**What to work on**
Within the records that follow, determine how many lines include the word "grid". State the number and nothing further.

********************

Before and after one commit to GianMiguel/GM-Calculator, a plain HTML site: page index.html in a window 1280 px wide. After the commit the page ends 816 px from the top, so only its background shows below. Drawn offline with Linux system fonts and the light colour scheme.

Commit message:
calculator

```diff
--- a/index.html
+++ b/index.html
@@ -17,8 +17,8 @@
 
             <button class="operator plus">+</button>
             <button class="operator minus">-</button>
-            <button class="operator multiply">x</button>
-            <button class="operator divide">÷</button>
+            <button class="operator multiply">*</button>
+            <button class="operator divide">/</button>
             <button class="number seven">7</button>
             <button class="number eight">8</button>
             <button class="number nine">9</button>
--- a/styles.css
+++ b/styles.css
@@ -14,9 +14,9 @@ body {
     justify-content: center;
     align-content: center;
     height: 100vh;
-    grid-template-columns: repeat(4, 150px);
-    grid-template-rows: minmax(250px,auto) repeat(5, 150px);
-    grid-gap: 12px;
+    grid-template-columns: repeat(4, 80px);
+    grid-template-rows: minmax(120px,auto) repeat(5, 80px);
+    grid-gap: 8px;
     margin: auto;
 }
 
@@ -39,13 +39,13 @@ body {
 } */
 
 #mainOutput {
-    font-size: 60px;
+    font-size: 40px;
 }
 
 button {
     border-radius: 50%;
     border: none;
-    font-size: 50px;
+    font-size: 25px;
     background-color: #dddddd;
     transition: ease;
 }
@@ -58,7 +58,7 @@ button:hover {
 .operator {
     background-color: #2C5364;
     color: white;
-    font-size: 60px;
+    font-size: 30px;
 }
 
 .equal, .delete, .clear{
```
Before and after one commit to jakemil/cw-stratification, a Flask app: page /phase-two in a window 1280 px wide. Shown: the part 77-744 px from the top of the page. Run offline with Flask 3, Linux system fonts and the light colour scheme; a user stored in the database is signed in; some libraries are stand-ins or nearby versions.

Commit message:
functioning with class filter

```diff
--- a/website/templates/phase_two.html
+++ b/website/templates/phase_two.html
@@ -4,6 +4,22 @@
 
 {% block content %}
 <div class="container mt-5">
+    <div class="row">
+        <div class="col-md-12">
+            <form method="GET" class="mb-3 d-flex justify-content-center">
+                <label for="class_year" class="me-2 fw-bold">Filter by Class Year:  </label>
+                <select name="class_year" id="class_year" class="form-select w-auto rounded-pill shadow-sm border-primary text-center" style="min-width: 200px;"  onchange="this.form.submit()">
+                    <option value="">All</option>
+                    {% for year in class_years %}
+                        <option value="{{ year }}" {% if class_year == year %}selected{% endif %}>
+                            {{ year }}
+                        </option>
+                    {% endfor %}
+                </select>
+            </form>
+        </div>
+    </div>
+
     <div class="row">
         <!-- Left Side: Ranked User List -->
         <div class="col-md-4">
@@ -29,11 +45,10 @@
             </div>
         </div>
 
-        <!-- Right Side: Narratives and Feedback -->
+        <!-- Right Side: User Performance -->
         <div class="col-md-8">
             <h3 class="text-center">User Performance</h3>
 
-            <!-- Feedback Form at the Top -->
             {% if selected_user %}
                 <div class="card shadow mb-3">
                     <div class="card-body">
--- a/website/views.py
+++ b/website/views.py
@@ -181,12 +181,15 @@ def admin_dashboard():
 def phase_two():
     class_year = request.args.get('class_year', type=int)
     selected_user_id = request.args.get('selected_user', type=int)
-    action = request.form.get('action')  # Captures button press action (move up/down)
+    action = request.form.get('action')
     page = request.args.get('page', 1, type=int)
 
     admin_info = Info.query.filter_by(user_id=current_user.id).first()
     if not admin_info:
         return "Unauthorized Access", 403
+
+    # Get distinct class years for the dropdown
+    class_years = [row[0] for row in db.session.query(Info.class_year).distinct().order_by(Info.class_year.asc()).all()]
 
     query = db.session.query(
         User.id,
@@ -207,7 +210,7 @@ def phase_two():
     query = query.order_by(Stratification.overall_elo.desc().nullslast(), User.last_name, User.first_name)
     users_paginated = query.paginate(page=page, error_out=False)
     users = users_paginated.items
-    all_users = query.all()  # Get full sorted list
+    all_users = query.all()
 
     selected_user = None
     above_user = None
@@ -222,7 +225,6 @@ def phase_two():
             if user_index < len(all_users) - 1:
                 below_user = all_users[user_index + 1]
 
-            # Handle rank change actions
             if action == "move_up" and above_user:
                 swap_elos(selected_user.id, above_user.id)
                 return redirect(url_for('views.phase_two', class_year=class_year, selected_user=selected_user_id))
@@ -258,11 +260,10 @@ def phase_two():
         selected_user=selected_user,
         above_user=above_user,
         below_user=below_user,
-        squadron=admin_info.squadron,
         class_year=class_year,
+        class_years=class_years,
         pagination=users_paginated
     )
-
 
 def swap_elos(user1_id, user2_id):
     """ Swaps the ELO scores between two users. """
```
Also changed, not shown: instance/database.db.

********************

**Solution for this problem**
6